## SOURCE INFORMATION
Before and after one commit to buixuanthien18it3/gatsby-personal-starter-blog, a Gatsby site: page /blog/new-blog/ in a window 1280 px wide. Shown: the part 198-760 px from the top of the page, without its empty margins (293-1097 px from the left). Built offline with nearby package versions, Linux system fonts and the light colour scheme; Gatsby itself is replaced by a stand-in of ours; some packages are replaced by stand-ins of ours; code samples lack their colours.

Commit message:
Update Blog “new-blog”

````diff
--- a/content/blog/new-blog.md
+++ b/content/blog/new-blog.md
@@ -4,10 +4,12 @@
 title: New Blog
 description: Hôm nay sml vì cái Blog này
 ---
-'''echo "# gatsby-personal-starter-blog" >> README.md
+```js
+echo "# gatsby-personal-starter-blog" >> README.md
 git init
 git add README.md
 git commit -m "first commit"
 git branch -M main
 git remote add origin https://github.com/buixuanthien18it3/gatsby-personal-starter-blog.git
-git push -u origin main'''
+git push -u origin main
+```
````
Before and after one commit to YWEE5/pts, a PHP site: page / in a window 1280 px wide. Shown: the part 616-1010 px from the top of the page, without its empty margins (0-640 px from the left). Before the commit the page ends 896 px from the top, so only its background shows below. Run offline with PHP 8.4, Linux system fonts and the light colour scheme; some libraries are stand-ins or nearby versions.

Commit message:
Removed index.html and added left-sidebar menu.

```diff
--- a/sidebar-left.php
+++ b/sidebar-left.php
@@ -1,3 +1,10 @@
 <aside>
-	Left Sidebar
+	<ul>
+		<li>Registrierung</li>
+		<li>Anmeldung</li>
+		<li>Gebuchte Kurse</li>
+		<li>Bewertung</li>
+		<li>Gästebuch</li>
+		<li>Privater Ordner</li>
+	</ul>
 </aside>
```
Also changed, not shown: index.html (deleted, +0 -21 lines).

## TASK
Count every line of the data in which the word "html" appears, and report only the total.

## TASK OUTPUT
2